WASHINGTON -- The Supreme Court unanimously struck down Thursday a Massachusetts law allowing abortion clinics to have a buffer zone keeping protesters at least 35 feet from entrances and walkways.
They did so from behind their own buffer zone, which they created for themselves last year to keep away protesters.
In his opinion, Chief Justice John Roberts said the Massachusetts law violated protesters' First Amendment rights.
"It is no accident that public streets and sidewalks have developed as venues for the exchange of ideas," Roberts said. "Even today, they remain one of the few places where a speaker can be confident that he is not simply preaching to the choir."
But Roberts and his court don't actually want this exchange of ideas at their taxpayer-funded doorstep.
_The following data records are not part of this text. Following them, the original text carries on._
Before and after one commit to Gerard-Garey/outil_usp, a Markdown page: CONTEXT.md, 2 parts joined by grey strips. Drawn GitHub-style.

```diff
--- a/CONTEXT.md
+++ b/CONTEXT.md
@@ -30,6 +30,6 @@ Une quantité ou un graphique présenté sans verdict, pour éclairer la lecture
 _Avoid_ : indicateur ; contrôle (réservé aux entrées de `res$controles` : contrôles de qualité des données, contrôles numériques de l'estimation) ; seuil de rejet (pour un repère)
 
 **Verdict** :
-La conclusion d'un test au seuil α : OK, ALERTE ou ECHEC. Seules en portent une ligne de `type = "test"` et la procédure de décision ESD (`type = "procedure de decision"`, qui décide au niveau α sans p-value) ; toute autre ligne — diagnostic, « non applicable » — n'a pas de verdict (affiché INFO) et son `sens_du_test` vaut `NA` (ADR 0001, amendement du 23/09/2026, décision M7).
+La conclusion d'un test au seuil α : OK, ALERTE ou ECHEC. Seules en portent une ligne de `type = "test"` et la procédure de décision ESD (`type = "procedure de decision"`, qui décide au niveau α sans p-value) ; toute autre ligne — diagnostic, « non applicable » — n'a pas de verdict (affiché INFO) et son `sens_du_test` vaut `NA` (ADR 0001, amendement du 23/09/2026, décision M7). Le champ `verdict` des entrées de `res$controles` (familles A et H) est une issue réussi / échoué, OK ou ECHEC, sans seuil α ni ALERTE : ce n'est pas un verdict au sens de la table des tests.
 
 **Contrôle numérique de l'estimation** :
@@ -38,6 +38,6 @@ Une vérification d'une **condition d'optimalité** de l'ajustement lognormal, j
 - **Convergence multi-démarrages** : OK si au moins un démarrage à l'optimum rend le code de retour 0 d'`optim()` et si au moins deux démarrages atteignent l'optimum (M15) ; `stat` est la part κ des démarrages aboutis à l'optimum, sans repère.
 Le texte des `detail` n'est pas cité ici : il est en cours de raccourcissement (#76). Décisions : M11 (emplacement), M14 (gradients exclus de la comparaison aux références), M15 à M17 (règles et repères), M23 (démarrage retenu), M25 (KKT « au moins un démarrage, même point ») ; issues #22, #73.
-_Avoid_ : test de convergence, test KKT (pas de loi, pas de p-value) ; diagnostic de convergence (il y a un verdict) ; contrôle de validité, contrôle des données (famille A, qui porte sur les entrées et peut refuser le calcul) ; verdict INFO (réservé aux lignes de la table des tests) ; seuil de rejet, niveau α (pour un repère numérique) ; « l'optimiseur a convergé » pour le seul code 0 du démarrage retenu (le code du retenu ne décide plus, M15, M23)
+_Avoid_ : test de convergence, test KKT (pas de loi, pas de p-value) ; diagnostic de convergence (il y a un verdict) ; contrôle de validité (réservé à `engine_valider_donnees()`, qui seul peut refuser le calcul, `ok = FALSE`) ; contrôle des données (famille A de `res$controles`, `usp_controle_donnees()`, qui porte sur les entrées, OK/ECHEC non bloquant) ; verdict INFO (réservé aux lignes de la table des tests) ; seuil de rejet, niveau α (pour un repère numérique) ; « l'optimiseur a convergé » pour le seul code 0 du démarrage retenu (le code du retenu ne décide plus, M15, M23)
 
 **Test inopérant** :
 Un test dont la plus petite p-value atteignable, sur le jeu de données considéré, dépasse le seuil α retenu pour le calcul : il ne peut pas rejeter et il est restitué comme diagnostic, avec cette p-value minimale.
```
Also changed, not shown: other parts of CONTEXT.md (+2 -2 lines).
In 2012, the court issued a regulation banning all demonstrations on the 252-by-98 foot plaza right outside the government building. The only place for people to protest, therefore, is on the adjacent public sidewalk.
Lawyers for the marshal of the Supreme Court have argued that the buffer zone is necessary for the "unimpeded ingress and egress of visitors to the court" and to preserve “the appearance of the court as a body not swayed by external influence.”
But the calculation is different, apparently, for abortion clinics and the women who come for medical services.
Supporters of the Massachusetts law have said that protestors who show up at the clinics terrify the patients, as escorts struggle to get them through anti-abortion crowds and into the facility. The buffer zone is needed, they say, to create a safe space for the women coming to the clinics.
"We have people with giant, grotesque signs that will scream and videotape patients, and that is something that is directly instilling fear and blocking women's access to their health care," one patient advocate told The Huffington Post.
The court also said Thursday that instead of issuing broad restrictions like buffer zones, states should first use more narrow measures, such as having police officers instruct protesters to move aside and allow a patient to pass.
"At each of the three Planned Parenthood clinics where petitioners attempt to counsel patients, the zones carve out a significant portion of the adjacent public sidewalks, pushing petitioners well back from the clinics’ entrances and driveways," concluded Roberts in his opinion. "The zones thereby compromise petitioners’ ability to initiate the close, personal conversations that they view as essential to 'sidewalk counseling.'"
Citizens may show up at the Supreme Court to initiate a "close, personal conversation" about this abortion buffer zone ruling -- as long as they stay at least 98 feet away from the Supreme Court.
NARAL, which supported the Massachusetts law, put up an image on Facebook showing the difference between the two buffer zones: